“It may be that they come to see the nearby Cheonggye stream, but anyhow I have a lot more young people coming in these days,” he said. “The slow economy and record cold coinciding this year may have caused more age groups to wear thermal underwear.” He too speaks in an accent, from Sinan in South Jeolla province, from which he got the name of his shop.
“A lot of people come in and tell me, ‘This is the first time in 10 years I’ve bought long johns,’” he says. “Even retailers from the Gangnam area, where hardly anyone used to ask for long johns during some of the coldest times, come by pretty often. Well, I’m not saying I rake in the money because it’s not like I’m selling premium products, but anyhow, the business seems to be doing really well this winter.” Just as excited as these shopkeepers are the manufacturers of thermal underwear.
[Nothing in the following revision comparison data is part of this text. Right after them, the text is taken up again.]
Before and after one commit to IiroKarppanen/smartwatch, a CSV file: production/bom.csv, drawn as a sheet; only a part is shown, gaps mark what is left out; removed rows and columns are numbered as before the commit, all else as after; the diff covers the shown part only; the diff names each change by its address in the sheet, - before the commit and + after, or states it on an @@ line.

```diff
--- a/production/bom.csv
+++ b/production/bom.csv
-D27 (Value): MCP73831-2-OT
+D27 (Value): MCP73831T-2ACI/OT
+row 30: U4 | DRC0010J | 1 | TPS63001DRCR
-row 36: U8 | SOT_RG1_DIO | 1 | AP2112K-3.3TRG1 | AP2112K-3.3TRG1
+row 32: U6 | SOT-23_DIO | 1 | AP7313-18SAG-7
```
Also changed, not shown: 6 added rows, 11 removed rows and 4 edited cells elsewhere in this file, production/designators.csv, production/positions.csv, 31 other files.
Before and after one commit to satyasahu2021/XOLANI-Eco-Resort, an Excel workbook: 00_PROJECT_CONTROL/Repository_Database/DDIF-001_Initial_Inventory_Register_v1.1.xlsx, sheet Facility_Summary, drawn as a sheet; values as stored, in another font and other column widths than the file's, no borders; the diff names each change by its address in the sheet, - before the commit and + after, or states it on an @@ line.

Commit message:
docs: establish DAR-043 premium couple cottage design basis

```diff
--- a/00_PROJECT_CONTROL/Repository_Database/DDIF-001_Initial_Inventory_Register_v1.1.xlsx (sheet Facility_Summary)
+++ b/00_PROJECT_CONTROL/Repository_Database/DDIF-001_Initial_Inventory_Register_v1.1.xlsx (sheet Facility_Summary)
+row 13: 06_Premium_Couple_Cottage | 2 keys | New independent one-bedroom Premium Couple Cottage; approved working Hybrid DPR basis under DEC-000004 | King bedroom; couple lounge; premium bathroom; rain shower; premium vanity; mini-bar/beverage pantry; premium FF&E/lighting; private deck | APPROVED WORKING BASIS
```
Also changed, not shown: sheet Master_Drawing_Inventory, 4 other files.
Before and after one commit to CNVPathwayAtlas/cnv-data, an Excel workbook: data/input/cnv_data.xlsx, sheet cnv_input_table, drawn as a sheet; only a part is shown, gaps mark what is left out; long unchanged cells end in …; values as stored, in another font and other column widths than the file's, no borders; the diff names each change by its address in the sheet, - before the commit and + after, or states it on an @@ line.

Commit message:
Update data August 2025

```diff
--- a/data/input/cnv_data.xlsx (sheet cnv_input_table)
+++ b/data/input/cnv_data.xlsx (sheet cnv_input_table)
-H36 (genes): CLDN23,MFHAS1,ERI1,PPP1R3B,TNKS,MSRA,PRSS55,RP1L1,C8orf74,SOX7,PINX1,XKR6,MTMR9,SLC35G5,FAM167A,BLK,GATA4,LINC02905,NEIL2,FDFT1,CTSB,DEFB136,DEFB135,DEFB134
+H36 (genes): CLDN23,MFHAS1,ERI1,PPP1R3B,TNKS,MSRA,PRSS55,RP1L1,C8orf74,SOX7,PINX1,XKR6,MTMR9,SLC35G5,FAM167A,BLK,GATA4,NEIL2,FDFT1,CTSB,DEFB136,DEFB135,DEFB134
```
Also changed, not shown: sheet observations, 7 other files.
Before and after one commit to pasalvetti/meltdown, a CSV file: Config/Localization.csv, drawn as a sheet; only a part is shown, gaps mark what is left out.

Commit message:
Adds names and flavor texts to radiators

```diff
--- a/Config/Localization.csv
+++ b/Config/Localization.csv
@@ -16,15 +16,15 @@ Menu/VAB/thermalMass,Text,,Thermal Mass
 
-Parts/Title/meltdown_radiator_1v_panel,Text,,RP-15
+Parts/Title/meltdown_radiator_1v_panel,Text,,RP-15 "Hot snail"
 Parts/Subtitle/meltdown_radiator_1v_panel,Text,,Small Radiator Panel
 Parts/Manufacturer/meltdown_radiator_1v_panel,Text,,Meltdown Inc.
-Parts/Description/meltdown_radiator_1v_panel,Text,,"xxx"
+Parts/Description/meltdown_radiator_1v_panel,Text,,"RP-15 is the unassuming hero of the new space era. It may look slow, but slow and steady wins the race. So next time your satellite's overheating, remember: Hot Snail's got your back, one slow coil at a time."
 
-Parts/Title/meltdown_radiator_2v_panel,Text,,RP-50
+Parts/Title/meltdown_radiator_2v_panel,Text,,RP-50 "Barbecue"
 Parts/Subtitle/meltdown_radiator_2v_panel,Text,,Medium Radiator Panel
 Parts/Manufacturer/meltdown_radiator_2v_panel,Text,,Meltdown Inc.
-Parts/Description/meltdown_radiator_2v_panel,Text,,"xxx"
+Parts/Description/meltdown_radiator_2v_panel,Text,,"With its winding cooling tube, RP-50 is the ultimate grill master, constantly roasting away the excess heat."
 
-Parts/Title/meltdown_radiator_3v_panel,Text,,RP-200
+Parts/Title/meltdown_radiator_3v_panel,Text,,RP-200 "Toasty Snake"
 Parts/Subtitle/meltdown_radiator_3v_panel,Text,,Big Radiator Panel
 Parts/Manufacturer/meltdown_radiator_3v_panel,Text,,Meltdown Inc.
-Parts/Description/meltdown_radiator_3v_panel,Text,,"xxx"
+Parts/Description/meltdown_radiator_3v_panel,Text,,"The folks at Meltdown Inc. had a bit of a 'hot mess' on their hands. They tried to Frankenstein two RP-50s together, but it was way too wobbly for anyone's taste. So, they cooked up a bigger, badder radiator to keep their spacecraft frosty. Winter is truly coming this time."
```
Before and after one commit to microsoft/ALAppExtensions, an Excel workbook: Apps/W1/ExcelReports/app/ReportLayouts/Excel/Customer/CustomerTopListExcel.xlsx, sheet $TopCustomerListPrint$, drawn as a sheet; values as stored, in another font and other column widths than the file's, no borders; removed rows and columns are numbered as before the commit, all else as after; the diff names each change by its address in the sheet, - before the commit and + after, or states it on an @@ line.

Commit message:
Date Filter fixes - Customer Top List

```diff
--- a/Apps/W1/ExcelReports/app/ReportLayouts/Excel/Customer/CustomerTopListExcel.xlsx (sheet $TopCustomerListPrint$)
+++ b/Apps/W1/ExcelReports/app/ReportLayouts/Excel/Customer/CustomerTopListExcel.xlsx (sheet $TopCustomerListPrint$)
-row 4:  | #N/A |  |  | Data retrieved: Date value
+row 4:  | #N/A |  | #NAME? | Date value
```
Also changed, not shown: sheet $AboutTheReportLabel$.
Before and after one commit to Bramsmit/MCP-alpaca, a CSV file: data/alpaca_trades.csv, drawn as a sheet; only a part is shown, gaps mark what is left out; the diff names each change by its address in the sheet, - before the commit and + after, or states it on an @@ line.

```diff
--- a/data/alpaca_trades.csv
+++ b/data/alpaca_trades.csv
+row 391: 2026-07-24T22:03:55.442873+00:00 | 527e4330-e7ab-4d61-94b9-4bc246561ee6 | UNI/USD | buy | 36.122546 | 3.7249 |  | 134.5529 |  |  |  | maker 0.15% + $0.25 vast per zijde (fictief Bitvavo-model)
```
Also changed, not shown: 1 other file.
SBW has sold 3.17 billion won ($3.17 million) worth of goods since Dec. 5, 2005 in the span of a week. Sales have increased 123 percent from last year’s 1.42 billion won. BYC’s sales have also increased by almost 10 billion won to 59.1 billion won in 2005, from a year ago.
“Sinan” owner Mr. Park got into this business in 1976 as a clerk. At the time, Park Chung Hee was president and the Cheonggye stream was an open sewer. Since then, Korea has had six different presidents and the Cheonggye stream has been paved over, then cleaned up and reopened. His first shop, which he opened after working as a clerk for three years, is now twice as large as it was when it was just 13 square meters wide (15.8 square yards). A mere 26 square meters may not seem like much, but at the Sinpyeonghwa Market, where shops of six to eight square meters are huddled together, it’s categorized as a “mammoth business.”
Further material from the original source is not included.